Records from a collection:

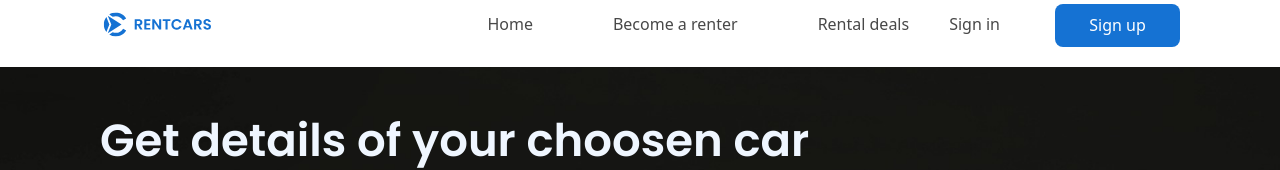
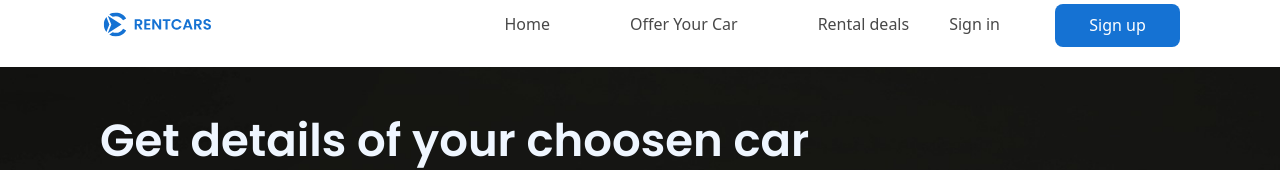
Before and after one commit to Ikterab/Car-rental-website-, a React (Vite) app: page /car/0 in a window 1280 px wide. Shown: the top 170 px of the page. Built offline with nearby package versions, Linux system fonts and the light colour scheme.

Commit message:
9/26/2025

```diff
--- a/src/Elements/navbar.jsx
+++ b/src/Elements/navbar.jsx
@@ -75,7 +75,7 @@ export function Navbar() {
             </>
           )}
           <li className='sideitem'>
-            <Link to='/Renter'>Become a renter</Link>
+            <Link to='/Renter'>Offer Your car</Link>
           </li>
           <li className='sideitem'>
             <Link to='/Rental'>Rental deals</Link>
@@ -143,7 +143,7 @@ export function Navbar() {
                     location.pathname === '/Renter' ? 'text-blue-600' : ''
                   }`}
                 >
-                  Become a renter
+              Offer Your Car
                 </Link>
               </li>
               <li className='cursor-pointer'>
--- a/src/Pages/CarDetails.jsx
+++ b/src/Pages/CarDetails.jsx
@@ -53,11 +53,11 @@ function Cardetails() {
 
   const forswitch = () => {
     if (user) {
-      navigate('/RentcarAuth',{state:{cars}})
+      navigate('/RentcarAuth',{state:{cars,pickupDate, returnDate}})
 
     }
     else {
-      navigate('/Login', { state: { from: '/RentcarAuth',cars } })
+      navigate('/Login', { state: { from: '/RentcarAuth',cars,pickupDate,returnDate } })
     }
   }
 
--- a/src/Pages/RentcarAuth.jsx
+++ b/src/Pages/RentcarAuth.jsx
@@ -55,7 +55,7 @@ function Authofrenter(){
             alert('Please complete all points')
         }
       const submissionData = { ...formdata, car: cars }
-      // addSubmission(submissionData)
+      addSubmission(submissionData)
 
       console.log("Data:", {...formdata, cars })
         alert('Car rent request succeed')
```
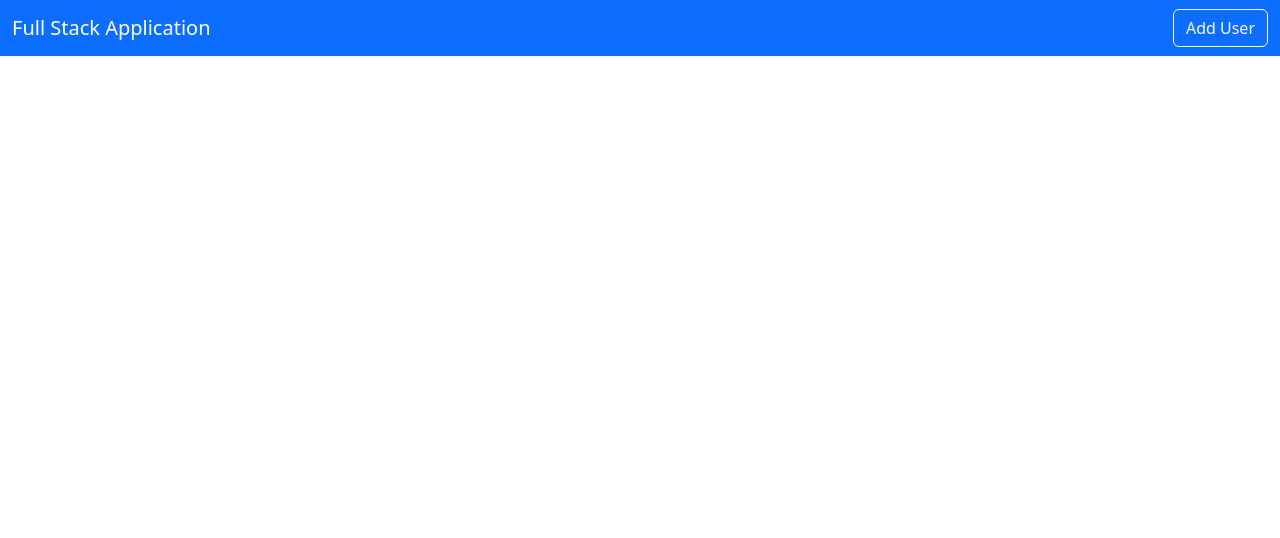
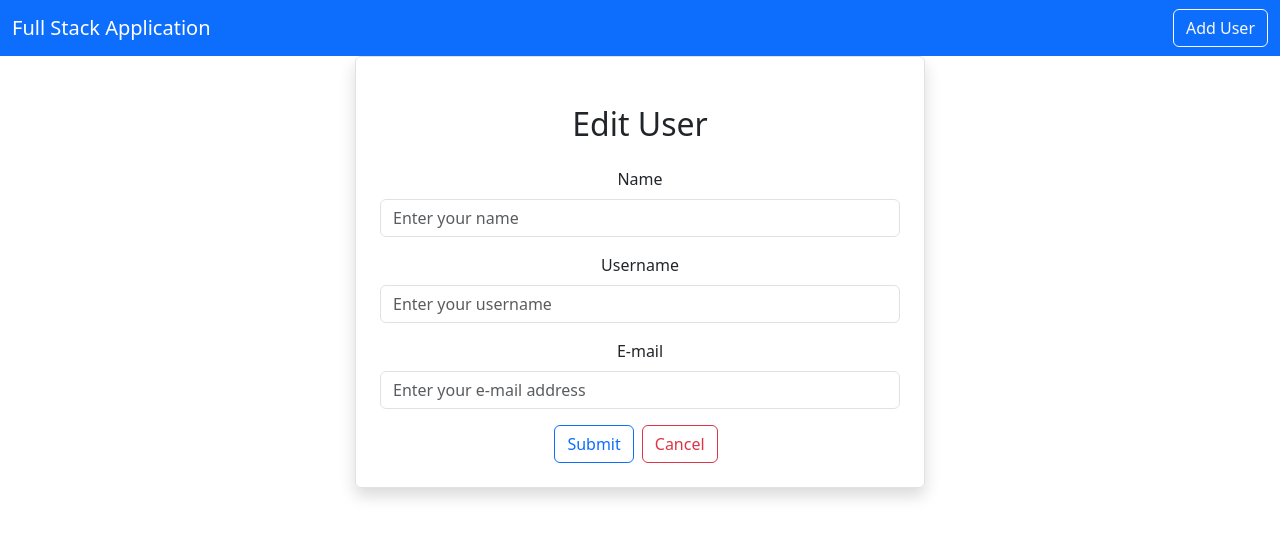
Before and after one commit to chaen-ing/Full-Stack-Web, a React (Create React App) app in the folder fullstack-front/: page /edituser/1 in a window 1280 px wide. Shown: the top 538 px of the page. Built offline with nearby package versions, Linux system fonts and the light colour scheme; no server answers.

Commit message:
Edit user using AXIOS PUT

```diff
--- a/fullstack-front/src/App.js
+++ b/fullstack-front/src/App.js
@@ -4,6 +4,7 @@
 import Home from './pages/Home';
 import {BrowserRouter as Router, Routes, Route} from "react-router-dom";
 import AddUser from './users/AddUser';
+import EditUser from './users/EditUser';
 
 function App() {
   return (
@@ -15,6 +16,7 @@
         <Routes>
           <Route exact path="/" element={<Home />} />
           <Route exact path="/adduser" element={<AddUser />} />
+          <Route exact path="/edituser/:id" element={<EditUser />}/>
         </Routes>
       </Router>
 
--- a/fullstack-front/src/pages/Home.js
+++ b/fullstack-front/src/pages/Home.js
@@ -1,5 +1,6 @@
 import React, { useEffect, useState } from 'react'
 import axios from 'axios'
+import { Link } from 'react-router-dom';
 
 export default function Home() {
 
@@ -38,7 +39,12 @@
                             <td>{user.email}</td>
                             <td>
                                 <button className="btn btn-primary mx-2">View</button>
-                                <button className="btn btn-outline-primary mx-2">Edit</button>
+                                <Link
+                                    className="btn btn-outline-primary mx-2"
+                                    to={`/edituser/${user.id}`}
+                                >
+                                    Edit
+                                </Link>
                                 <button className="btn btn-danger mx-2">Delete</button>
                             </td>
                             </tr>
--- a/fullstack-front/src/users/EditUser.js
+++ b/fullstack-front/src/users/EditUser.js
@@ -0,0 +1,97 @@
+import React, {useEffect, useState} from 'react'
+import axios from 'axios';
+import { Link, useNavigate, useParams } from 'react-router-dom';
+
+// 유저 등록 페이지
+export default function EditUser() {
+
+    let navigate=useNavigate()
+
+    const {id}=useParams()
+
+    const[user,setUsers]=useState({
+      name:"",
+      username:"",
+      email:""
+    })
+
+    const{name,username,email}=user
+
+    const onInputChange =(e)=>{
+      setUsers({...user,[e.target.name]:e.target.value})
+    };
+
+    useEffect(()=>{
+      loadUsers()
+    },[]);
+
+    const onSubmit=async(e)=>{
+      e.preventDefault();
+      await axios.put(`http://localhost:8080/user/${id}`,user);
+      navigate("/");
+    };
+
+    const loadUsers = async() =>{
+      const result = await axios.get(`http://localhost:8080/user/${id}`)
+      setUsers(result.data)
+    }
+
+  return <div className="container">
+    <div className="row">
+      <div className="col-md-6 offset-md-3 border rounded p-4 mt shadow">
+        <h2 className="text-center m-4">Edit User</h2>
+
+        <form onSubmit={(e)=>onSubmit(e)}>
+        {/* name */}
+        <div className="mb-3">
+          <label htmlFor="Name" className="form-label">
+            Name
+          </label>
+          <input
+          type = {"text"}
+          className="form-control"
+          placeholder="Enter your name"
+          name="name"
+          value={name}
+          onChange={(e)=>onInputChange(e)}
+          />
+        </div>
+        {/* username */}
+        <div className="mb-3">
+          <label htmlFor="Username" className="form-label">
+            Username
+          </label>
+          <input
+          type = {"text"}
+          className="form-control"
+          placeholder="Enter your username"
+          name="username"
+          value={username}
+          onChange={(e)=>onInputChange(e)}/>
+        </div>
+        {/* email */}
+        <div className="mb-3">
+          <label htmlFor="Email" className="form-label">
+            E-mail
+          </label>
+          <input
+          type = {"text"}
+          className="form-control"
+          placeholder="Enter your e-mail address"
+          name="email"
+          value={email}
+          onChange={(e)=>onInputChange(e)}/>
+        </div>
+        {/* 제출버튼 */}
+        <button type="submit" className="btn btn-outline-primary">
+          Submit
+        </button>
+        {/* 취소버튼 */}
+        <Link className="btn btn-outline-danger mx-2" to="/">
+          Cancel
+        </Link>
+        </form>
+      </div>
+    </div>
+  </div>;
+}
```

▸ Task statement
Copy all lines from the data that hold the word "formdata".

▸ Response to this exercise
       const submissionData = { ...formdata, car: cars }
       console.log("Data:", {...formdata, cars })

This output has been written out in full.